WHAT IS EXPECTED — Any image in the records should be left out; output everything else exactly.

EXTRACTED RECORDS —

* * * * * * * * *

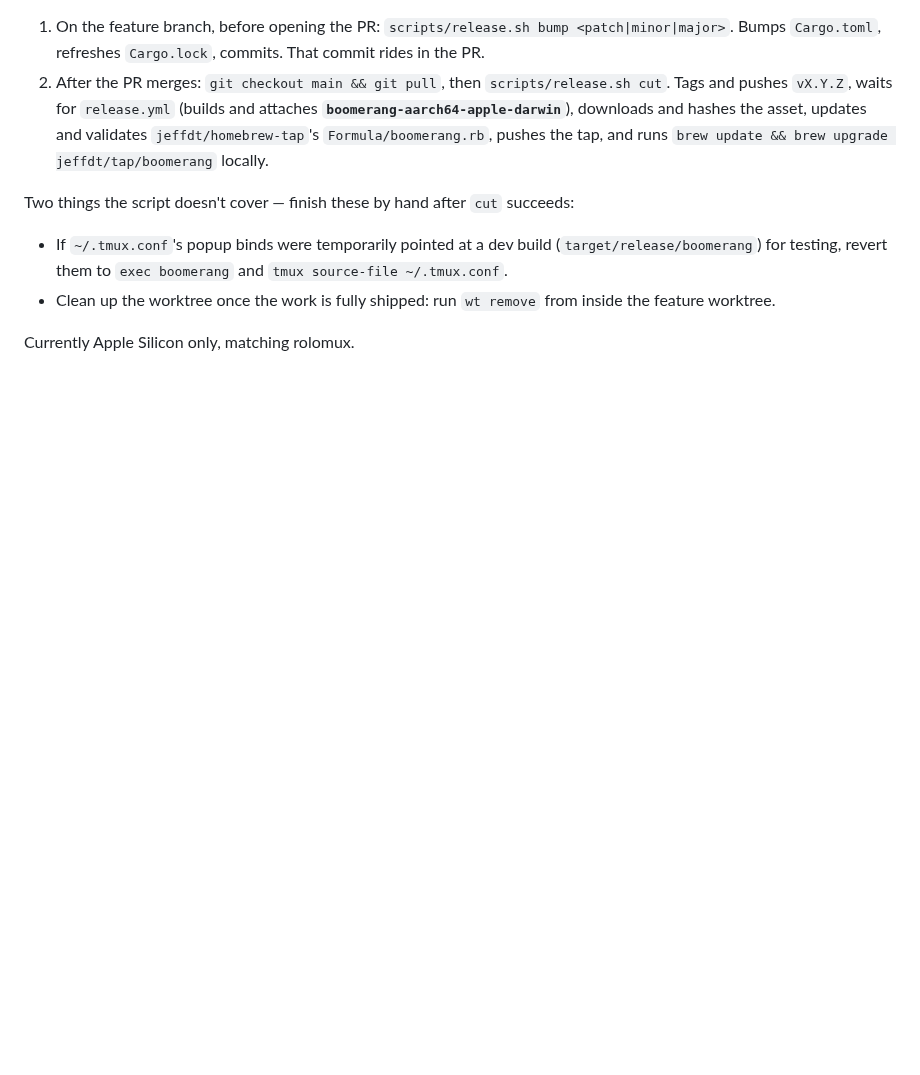
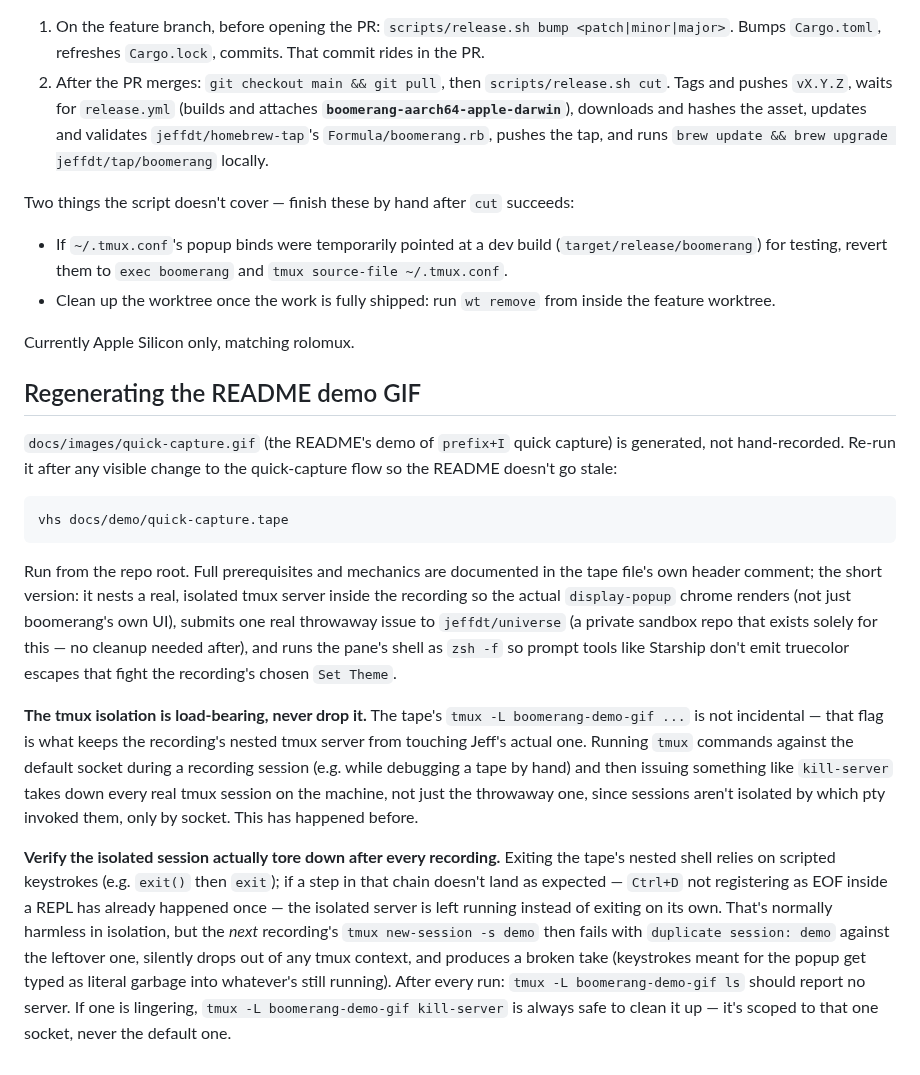
Before and after one commit to jeffdt/boomerang, a Markdown page: AGENTS.md, the part around one of its changes. GitHub-like rendering; blank space fills up the shorter version.

````diff
--- a/AGENTS.md
+++ b/AGENTS.md
@@ -93,3 +93,44 @@ succeeds:
   inside the feature worktree.
 
 Currently Apple Silicon only, matching rolomux.
+
+## Regenerating the README demo GIF
+
+`docs/images/quick-capture.gif` (the README's demo of `prefix+I` quick
+capture) is generated, not hand-recorded. Re-run it after any visible change
+to the quick-capture flow so the README doesn't go stale:
+
+```sh
+vhs docs/demo/quick-capture.tape
+```
+
+Run from the repo root. Full prerequisites and mechanics are documented in
+the tape file's own header comment; the short version: it nests a real,
+isolated tmux server inside the recording so the actual `display-popup`
+chrome renders (not just boomerang's own UI), submits one real throwaway
+issue to `jeffdt/universe` (a private sandbox repo that exists solely for
+this — no cleanup needed after), and runs the pane's shell as `zsh -f` so
+prompt tools like Starship don't emit truecolor escapes that fight the
+recording's chosen `Set Theme`.
+
+**The tmux isolation is load-bearing, never drop it.** The tape's
+`tmux -L boomerang-demo-gif ...` is not incidental — that flag is what keeps
+the recording's nested tmux server from touching Jeff's actual one. Running
+`tmux` commands against the default socket during a recording session (e.g.
+while debugging a tape by hand) and then issuing something like
+`kill-server` takes down every real tmux session on the machine, not just
+the throwaway one, since sessions aren't isolated by which pty invoked them,
+only by socket. This has happened before.
+
+**Verify the isolated session actually tore down after every recording.**
+Exiting the tape's nested shell relies on scripted keystrokes (e.g. `exit()`
+then `exit`); if a step in that chain doesn't land as expected — `Ctrl+D` not
+registering as EOF inside a REPL has already happened once — the isolated
+server is left running instead of exiting on its own. That's normally
+harmless in isolation, but the *next* recording's `tmux new-session -s demo`
+then fails with `duplicate session: demo` against the leftover one, silently
+drops out of any tmux context, and produces a broken take (keystrokes meant
+for the popup get typed as literal garbage into whatever's still running).
+After every run: `tmux -L boomerang-demo-gif ls` should report no server. If
+one is lingering, `tmux -L boomerang-demo-gif kill-server` is always safe to
+clean it up — it's scoped to that one socket, never the default one.
````
Also changed, not shown: other parts of AGENTS.md (+1 -1 lines), README.md (+69 -63 lines), docs/images/quick-capture.gif (added), 4 other files.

* * * * * * * * *

TASK RESPONSE —
Before and after one commit to jeffdt/boomerang, a Markdown page: AGENTS.md, the part around one of its changes. GitHub-like rendering; blank space fills up the shorter version.

````diff
--- a/AGENTS.md
+++ b/AGENTS.md
@@ -93,3 +93,44 @@ succeeds:
   inside the feature worktree.
 
 Currently Apple Silicon only, matching rolomux.
+
+## Regenerating the README demo GIF
+
+`docs/images/quick-capture.gif` (the README's demo of `prefix+I` quick
+capture) is generated, not hand-recorded. Re-run it after any visible change
+to the quick-capture flow so the README doesn't go stale:
+
+```sh
+vhs docs/demo/quick-capture.tape
+```
+
+Run from the repo root. Full prerequisites and mechanics are documented in
+the tape file's own header comment; the short version: it nests a real,
+isolated tmux server inside the recording so the actual `display-popup`
+chrome renders (not just boomerang's own UI), submits one real throwaway
+issue to `jeffdt/universe` (a private sandbox repo that exists solely for
+this — no cleanup needed after), and runs the pane's shell as `zsh -f` so
+prompt tools like Starship don't emit truecolor escapes that fight the
+recording's chosen `Set Theme`.
+
+**The tmux isolation is load-bearing, never drop it.** The tape's
+`tmux -L boomerang-demo-gif ...` is not incidental — that flag is what keeps
+the recording's nested tmux server from touching Jeff's actual one. Running
+`tmux` commands against the default socket during a recording session (e.g.
+while debugging a tape by hand) and then issuing something like
+`kill-server` takes down every real tmux session on the machine, not just
+the throwaway one, since sessions aren't isolated by which pty invoked them,
+only by socket. This has happened before.
+
+**Verify the isolated session actually tore down after every recording.**
+Exiting the tape's nested shell relies on scripted keystrokes (e.g. `exit()`
+then `exit`); if a step in that chain doesn't land as expected — `Ctrl+D` not
+registering as EOF inside a REPL has already happened once — the isolated
+server is left running instead of exiting on its own. That's normally
+harmless in isolation, but the *next* recording's `tmux new-session -s demo`
+then fails with `duplicate session: demo` against the leftover one, silently
+drops out of any tmux context, and produces a broken take (keystrokes meant
+for the popup get typed as literal garbage into whatever's still running).
+After every run: `tmux -L boomerang-demo-gif ls` should report no server. If
+one is lingering, `tmux -L boomerang-demo-gif kill-server` is always safe to
+clean it up — it's scoped to that one socket, never the default one.
````
Also changed, not shown: other parts of AGENTS.md (+1 -1 lines), README.md (+69 -63 lines), docs/images/quick-capture.gif (added), 4 other files.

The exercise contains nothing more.